    — Mike Wade, director of marketing, EJ Ward
  3. Consider hiring a professional to properly lay out the configuration of a fuel island.  Sometimes, fuel islands are set up with two dual hose dispensers allowing for four vehicles to fuel simultaneously; however, due to the small size of the fuel island, only two vehicles fit at the island at once. Professionals will also help plan for the future by running extra conduits while the ground is open, avoiding costly expenses down the road as fleet needs change or expand.
    — Joseph Basile, VP, Fueling Technologies, AssetWorks
  4. When choosing dispensers, keep in mind the types of vehicles that will be fueling there. Smaller vehicles will require less flow than larger vehicles that may need a 40-50 gallon-per-minute dispenser. Large vehicles with multiple tanks may need multiple dispensers; in this case, both a master and satellite dispenser may be needed.
    — Kevin DeVinney, director, Dispensers & Fleet Systems, Gasboy
  5. A tank gauge combined with a fuel control system can be used to reconcile data to avoid manual reconciliation. The tank gauge tells how much fuel is in the tank, while the fuel system tells how much is dispensed and to whom.

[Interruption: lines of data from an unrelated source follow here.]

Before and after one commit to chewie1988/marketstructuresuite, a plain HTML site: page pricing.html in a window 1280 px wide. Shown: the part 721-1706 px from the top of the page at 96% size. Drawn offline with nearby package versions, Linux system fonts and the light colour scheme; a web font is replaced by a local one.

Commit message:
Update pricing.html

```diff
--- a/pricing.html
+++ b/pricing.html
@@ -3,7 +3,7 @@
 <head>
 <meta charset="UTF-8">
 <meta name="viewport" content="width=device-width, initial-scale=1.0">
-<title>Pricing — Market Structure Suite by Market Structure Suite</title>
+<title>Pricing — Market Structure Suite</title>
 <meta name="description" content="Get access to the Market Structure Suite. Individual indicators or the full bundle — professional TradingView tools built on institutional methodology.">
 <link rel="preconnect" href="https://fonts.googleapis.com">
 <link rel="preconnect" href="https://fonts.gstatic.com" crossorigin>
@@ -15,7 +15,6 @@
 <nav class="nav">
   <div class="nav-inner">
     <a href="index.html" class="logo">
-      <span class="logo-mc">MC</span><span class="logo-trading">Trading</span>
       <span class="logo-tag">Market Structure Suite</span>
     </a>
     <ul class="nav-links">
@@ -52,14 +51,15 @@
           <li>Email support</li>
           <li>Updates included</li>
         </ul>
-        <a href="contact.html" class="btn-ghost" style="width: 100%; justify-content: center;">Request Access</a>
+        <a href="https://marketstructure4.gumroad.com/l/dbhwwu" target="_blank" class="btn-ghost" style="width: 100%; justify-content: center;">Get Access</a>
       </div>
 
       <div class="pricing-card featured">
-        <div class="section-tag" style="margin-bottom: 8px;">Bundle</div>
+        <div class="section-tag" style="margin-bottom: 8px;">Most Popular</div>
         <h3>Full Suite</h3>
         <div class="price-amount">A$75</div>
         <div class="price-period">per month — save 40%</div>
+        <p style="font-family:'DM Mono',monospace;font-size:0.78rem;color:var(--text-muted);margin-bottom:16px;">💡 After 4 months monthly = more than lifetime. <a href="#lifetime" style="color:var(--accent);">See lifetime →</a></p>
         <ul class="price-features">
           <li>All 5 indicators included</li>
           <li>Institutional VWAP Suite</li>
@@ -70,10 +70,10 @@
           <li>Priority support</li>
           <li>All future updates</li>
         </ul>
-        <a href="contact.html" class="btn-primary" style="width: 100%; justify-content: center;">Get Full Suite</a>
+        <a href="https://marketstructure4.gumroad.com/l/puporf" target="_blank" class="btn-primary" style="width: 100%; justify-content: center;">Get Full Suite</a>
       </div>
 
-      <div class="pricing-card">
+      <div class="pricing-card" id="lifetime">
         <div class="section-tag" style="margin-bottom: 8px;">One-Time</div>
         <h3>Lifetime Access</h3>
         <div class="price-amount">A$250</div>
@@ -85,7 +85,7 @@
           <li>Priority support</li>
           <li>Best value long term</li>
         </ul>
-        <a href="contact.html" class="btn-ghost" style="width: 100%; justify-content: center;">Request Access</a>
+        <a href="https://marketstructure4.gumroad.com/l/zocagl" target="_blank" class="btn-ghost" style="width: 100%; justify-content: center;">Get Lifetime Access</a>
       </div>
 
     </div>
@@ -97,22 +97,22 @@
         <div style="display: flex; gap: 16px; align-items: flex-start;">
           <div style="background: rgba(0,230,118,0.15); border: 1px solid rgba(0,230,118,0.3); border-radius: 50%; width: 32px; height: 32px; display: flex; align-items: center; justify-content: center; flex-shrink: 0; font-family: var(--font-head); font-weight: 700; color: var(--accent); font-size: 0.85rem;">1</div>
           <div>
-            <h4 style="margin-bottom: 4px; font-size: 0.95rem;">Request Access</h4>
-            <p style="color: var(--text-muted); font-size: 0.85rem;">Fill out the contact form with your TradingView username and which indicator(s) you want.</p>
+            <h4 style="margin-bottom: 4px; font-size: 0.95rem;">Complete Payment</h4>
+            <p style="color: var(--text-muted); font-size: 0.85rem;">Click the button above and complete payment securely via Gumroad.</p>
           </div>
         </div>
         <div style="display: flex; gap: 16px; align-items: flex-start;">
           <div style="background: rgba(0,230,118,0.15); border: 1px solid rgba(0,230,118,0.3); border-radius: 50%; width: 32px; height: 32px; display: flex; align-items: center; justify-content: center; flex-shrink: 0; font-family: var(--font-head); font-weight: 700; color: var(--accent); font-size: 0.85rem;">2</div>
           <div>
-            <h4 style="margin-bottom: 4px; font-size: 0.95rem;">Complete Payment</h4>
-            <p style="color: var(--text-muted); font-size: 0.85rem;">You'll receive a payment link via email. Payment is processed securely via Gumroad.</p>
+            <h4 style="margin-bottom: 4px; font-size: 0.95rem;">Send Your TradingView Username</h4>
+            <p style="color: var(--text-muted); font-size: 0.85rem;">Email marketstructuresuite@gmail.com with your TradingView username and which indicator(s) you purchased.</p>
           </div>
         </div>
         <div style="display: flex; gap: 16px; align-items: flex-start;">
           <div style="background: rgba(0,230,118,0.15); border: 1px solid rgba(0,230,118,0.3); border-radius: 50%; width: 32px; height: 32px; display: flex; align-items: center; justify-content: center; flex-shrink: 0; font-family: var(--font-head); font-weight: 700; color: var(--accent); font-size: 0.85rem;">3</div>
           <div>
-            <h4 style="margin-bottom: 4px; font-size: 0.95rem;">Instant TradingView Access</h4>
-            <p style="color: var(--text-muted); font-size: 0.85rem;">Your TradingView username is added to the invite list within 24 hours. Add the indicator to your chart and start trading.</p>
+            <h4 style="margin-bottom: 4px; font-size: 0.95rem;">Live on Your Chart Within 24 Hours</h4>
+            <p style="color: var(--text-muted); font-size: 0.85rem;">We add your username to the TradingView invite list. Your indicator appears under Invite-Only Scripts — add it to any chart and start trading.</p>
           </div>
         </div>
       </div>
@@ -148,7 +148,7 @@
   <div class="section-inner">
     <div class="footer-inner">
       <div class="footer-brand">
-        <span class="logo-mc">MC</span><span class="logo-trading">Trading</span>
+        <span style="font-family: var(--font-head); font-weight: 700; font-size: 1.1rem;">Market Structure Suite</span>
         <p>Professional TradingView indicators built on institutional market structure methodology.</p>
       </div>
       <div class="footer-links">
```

Using these two systems together can facilitate the discovery of theft, negligence, or tank leakage.
    — Jason Kaple, director of marketing and business development, OPW

Helpful Links

Listed are some useful links to use when planning the construction of a fuel station:


About the Author

Steve Riley is automotive director for the City of Coral Gables, Fla.